2015: Which new directions for Alzheimer's disease?
According to the World Health Organization, more than 40 million people in the world are affected with dementia. To date, 60-70% of the cases of dementia are attributed to the Alzheimer's disease (AD). This neurodegenerative disorder gradually takes place over a period of at least 20 years before the onset of symptoms, which are impaired memory, apathy and depression. The characteristics of AD consist in neurofibrillary tangles (intraneuronal aggregates of hyperphosphorylated tau proteins) and senile plaques (dense extraneuronal deposits composed of amyloid ß (Aß)). The other features linked to these two core pathological hallmarks of AD are inflammation, oxidative stress, progressive synaptic and neuronal loss. In past years, some of the emerging therapeutic strategies against AD were employed to deal with the pathological hallmarks of the disease. Science teams all over the world try to restore the tau phosphorylation equilibrium. Their purpose is to interfere with the aggregation of tau and decrease its amount of proteins per se as well. Furthermore, they are trying either to stimulate the elimination processes of the aggregated tau proteins or to stop the formation of Aß peptides. This could be reached by the stimulation of the classic techniques of protein degradation such as the autophagic pathway, or by the targeted immunotherapy. In this Research Topic, we wish to summarize and review the etiology of AD and the related therapeutic opportunities for the next decades.

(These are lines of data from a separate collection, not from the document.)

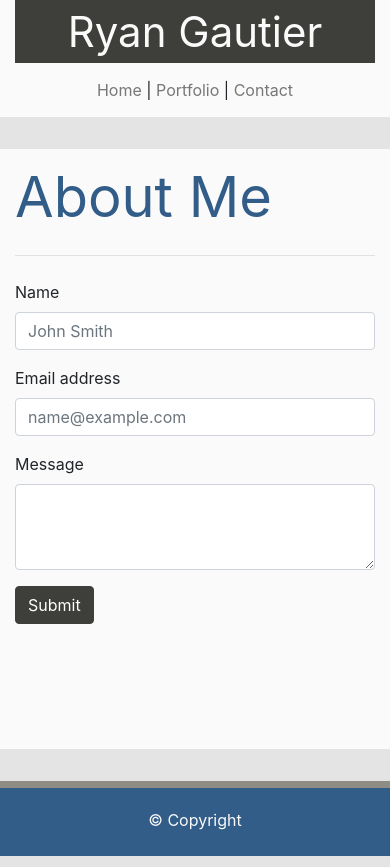
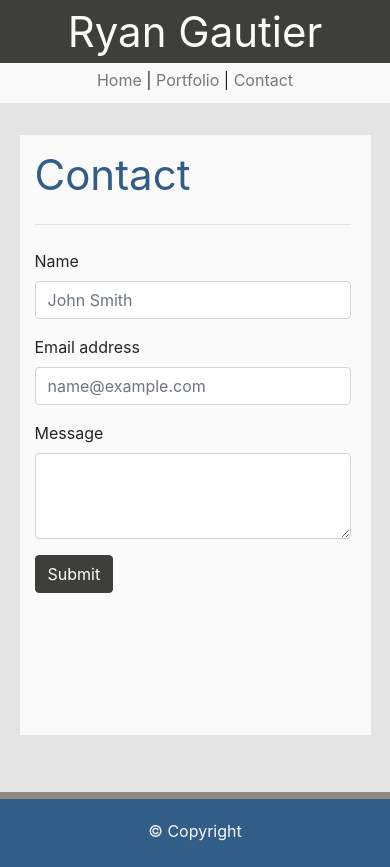
Before and after one commit to ryangautier1/02-Sample-Portfolio, a plain HTML site: page contact.html in a window 390 px wide. Drawn offline with nearby package versions, Linux system fonts and the light colour scheme.

Commit message:
Updating styling on every page, changing away from containers on index and contact

```diff
--- a/contact.html
+++ b/contact.html
@@ -18,27 +18,27 @@
 
 <body>
 
+  <!--Content classes for setting height of content minus footer-->
+  <div class="content">
+    <div class="content-inside">
 
       <!--Navbar-->
-  <div class="container">
-    <div class="row navigation justify-content-center">
-      <div class="col-lg-4 col-md-5 col-sm-12 name-col text-center">
+      <nav>
         <a href="index.html" id="nav-name">Ryan Gautier</a>
-      </div>
-      <div class="col-lg-5 col-md-2"></div>
         <!--Navbar links-->
-      <nav class="col-lg-3 col-md-5 col-sm-12 text-center">
+        <div class="navigation">
           <a href="index.html" class="links">Home</a> |
           <a href="portfolio.html" class="links">Portfolio</a> |
           <a href="contact.html" class="links">Contact</a>
+        </div>
       </nav>
-    </div>
       <!--Section for content-->
-    <div class="row">
-      <section class="col-lg-9 col-md-12 col-sm-12">
-        <h1 class="display-4" id="name-title">About Me</h1>
+
+      <section>
+        <h1 class="display-4" id="name-title">Contact</h1>
         <!--Page break-->
         <hr class="my-4">
+        <!--Contact Form-->
         <form>
           <div class="form-group">
             <label for="FormNameInput">Name</label>
--- a/mystyle.css
+++ b/mystyle.css
@@ -3,13 +3,24 @@ body {
     background-color: #e4e4e4;
 }
 
+/*Content classes for setting height of content minus footer*/
+.content {
+    min-height: 100%;
+}
+
+.content-inside{
+    padding-bottom: 75px
+}
+
+
+
 /*Style for main content block*/
 section {
     background-color: #fafafa;
-    width: 60%;
     min-height: 600px;
-    margin: 32px 0 32px;
-    padding-bottom: 30px;
+    width: 65%;
+    margin: 32px 64px;
+    padding: 15px 20px 30px 15px;
 }
 
 /*Remove underline from links*/
@@ -18,19 +29,24 @@ a:-webkit-any-link {
 }
 
 /*Style for navbar*/
-.navigation {
+nav {
     background-color: #fafafa;
-    padding: 0 15px;
+    width: 100%;
+    height: 70px;
 }
 
-.name-col {
-    background-color: #3e3f3a;
-    justify-content: center;
+.navigation {
+    float: right;
+    margin: 20px 64px 0 0;
 }
 
 #nav-name {
     font-size: 42px;
     color: #fafafa;
+    padding: 10px 20px;
+    background-color: #3e3f3a;
+    margin-left: 64px;
+    height: 70px;
 }
 
 .links {
@@ -38,21 +54,20 @@ a:-webkit-any-link {
 }
 
 nav {
-    padding: 15px;
-    margin: 0 auto;
+    margin-right: 75px;
 }
 
 /*Style for title of main content block*/
 #name-title {
     color: #325d88;
     font-weight: 400;
-    padding-top: 15px;
+    font-size: 42px;
 }
 
 /*Style for index picture*/
 #my-picture {
     width: 250px;
-    margin-right: 15px;
+    margin: 0 15px 0 0;
     float: left;
 }
 
@@ -69,7 +84,7 @@ nav {
 .thumb-label {
     position: absolute;
     bottom: 15px;
-    width: 250px;
+    width: 200px;
     background-color: #325d88;
     opacity: 0.8;
     color: #fafafa;
@@ -77,7 +92,6 @@ nav {
     padding: 7px;
     font-weight: 500;
 }
-
 
 .btn-primary {
     background-color: #3e3f3a;
@@ -93,11 +107,11 @@ footer {
     position: static;
     width: 100%;
     height: 75px;
-    bottom: 0;
     background-color: #325d88;
     text-align: center;
     z-index: 1;
     color: #fafafa;
+    margin-top: -50px;
 }
 
 #sticky-footer {
@@ -115,34 +129,42 @@ footer {
     margin: 20px;
 }
 
-@media screen and (max-width: 767px) {
-    #my-picture {
-        float: none;
-        justify-content: center;
-        margin: 0 0 15px 25%;
+@media screen and (max-width: 768px) {
+    section {
+        width: 90%;
+        margin: 32px auto;
+    }
+    #nav-name {
+        margin-left: 5%
     }
 }
 
-@media screen and (max-width: 415px) {
+@media screen and (max-width: 620px) {
     #my-picture {
+        display: block;
         float: none;
-        justify-content: center;
-        margin: 0 0 15px 17%;
+        margin: 0 auto 15px;
+    }
+    nav {
+        background-color: #3e3f3a;
+        width: 100%;
+        height: auto;
+        text-align: center;
+    }
+    #nav-name {
+        font-size: 42px;
+        color: #fafafa;
+        padding: 0;
+        background-color: transparent;
+        margin: 0;
+    }
+    .navigation {
+        width: 100%;
+        background-color: #fafafa;
+        text-align: center;
+        padding: 5px 0;
+        float: none;
+        margin: 0;
+        height: 40px;
     }
 }
-
-@media screen and (max-width: 375px) {
-    #my-picture {
-        float: none;
-        justify-content: center;
-        margin: 0 0 15px 13%;
-    }
-}
-
-@media screen and (max-width: 320px) {
-    #my-picture {
-        float: none;
-        justify-content: center;
-        margin: 0 0 15px 6%;
-    }
-}
```
Also changed, not shown: index.html (+7 -11 lines), portfolio.html (+61 -18 lines). Lines whose indentation alone changed are shown as unchanged.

To fully understand the precise mechanisms underlying AD, research findings, reviews, new insights and new approaches include AD and related tauopathies, tau phosphorylation balance, pharmacological compounds against AD, neuroprotection strategies and new therapeutic ways but also risk factors for AD and AD genetic information are included in this issue.